Source material:
+--

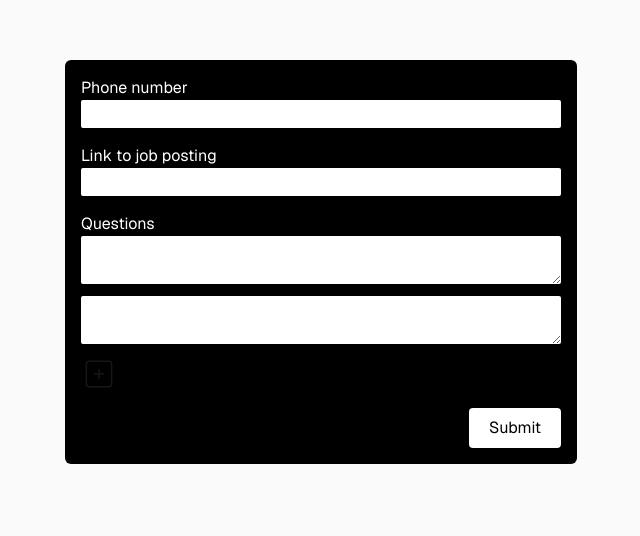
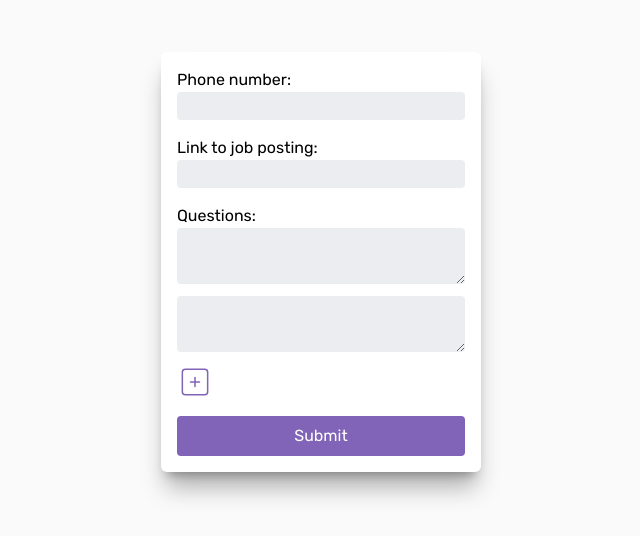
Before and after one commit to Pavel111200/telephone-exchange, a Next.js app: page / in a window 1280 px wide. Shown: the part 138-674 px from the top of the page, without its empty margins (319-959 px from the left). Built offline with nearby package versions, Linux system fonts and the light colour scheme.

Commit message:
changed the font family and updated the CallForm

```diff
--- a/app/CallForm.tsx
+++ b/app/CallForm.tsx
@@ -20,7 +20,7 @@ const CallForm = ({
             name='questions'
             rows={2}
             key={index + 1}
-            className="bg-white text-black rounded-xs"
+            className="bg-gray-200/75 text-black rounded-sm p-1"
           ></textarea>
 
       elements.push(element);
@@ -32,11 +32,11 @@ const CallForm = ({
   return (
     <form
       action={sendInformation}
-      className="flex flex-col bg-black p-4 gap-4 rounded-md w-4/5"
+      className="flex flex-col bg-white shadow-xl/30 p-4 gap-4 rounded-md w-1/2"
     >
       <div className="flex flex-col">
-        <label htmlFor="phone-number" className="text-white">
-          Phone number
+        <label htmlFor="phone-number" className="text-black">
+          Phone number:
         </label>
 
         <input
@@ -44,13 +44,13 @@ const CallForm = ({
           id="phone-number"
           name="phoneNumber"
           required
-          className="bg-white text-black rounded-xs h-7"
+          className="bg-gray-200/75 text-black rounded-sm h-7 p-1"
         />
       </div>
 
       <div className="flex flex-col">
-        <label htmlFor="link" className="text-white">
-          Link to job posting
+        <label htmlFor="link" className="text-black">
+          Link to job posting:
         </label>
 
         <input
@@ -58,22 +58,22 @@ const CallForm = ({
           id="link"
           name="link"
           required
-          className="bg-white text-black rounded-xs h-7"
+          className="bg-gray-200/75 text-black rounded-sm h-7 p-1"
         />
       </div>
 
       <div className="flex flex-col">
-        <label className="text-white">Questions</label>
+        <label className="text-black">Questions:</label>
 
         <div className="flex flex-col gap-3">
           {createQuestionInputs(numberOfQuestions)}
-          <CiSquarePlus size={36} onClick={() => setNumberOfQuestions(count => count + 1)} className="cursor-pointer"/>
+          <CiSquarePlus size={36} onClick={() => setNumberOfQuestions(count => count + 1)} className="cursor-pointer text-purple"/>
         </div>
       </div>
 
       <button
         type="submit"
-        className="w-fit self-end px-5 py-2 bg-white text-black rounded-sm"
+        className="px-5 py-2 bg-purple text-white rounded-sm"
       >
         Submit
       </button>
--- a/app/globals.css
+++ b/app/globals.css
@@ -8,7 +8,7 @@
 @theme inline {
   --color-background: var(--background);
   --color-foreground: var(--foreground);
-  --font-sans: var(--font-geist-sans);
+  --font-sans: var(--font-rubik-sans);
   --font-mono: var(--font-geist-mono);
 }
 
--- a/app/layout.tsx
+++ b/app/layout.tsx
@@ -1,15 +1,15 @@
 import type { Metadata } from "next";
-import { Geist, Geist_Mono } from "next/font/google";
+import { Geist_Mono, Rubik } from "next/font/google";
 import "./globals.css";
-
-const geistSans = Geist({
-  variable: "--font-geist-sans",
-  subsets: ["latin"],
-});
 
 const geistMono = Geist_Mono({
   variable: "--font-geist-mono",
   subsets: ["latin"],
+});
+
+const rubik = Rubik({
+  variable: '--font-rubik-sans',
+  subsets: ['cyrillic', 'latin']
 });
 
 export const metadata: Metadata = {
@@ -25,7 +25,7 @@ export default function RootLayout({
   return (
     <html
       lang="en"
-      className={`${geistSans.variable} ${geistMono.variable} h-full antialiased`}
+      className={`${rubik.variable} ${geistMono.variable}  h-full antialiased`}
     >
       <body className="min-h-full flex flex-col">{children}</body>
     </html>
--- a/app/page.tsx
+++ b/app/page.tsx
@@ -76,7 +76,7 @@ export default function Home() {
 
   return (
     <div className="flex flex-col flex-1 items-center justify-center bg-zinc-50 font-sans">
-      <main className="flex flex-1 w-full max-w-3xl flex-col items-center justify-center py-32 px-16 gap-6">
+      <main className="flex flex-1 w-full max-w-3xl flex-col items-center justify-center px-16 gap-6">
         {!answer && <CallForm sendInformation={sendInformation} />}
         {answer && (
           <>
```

+--

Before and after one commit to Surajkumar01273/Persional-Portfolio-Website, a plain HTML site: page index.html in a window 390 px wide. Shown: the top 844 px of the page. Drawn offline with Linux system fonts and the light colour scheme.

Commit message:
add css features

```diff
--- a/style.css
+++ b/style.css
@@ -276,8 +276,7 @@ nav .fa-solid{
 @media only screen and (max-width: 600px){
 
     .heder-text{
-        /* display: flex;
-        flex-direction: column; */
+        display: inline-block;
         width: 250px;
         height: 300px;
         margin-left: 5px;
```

+--

Exercise details: Give the number of lines that include the word "white" in the listing. Nothing else belongs in the reply.

Response box: 9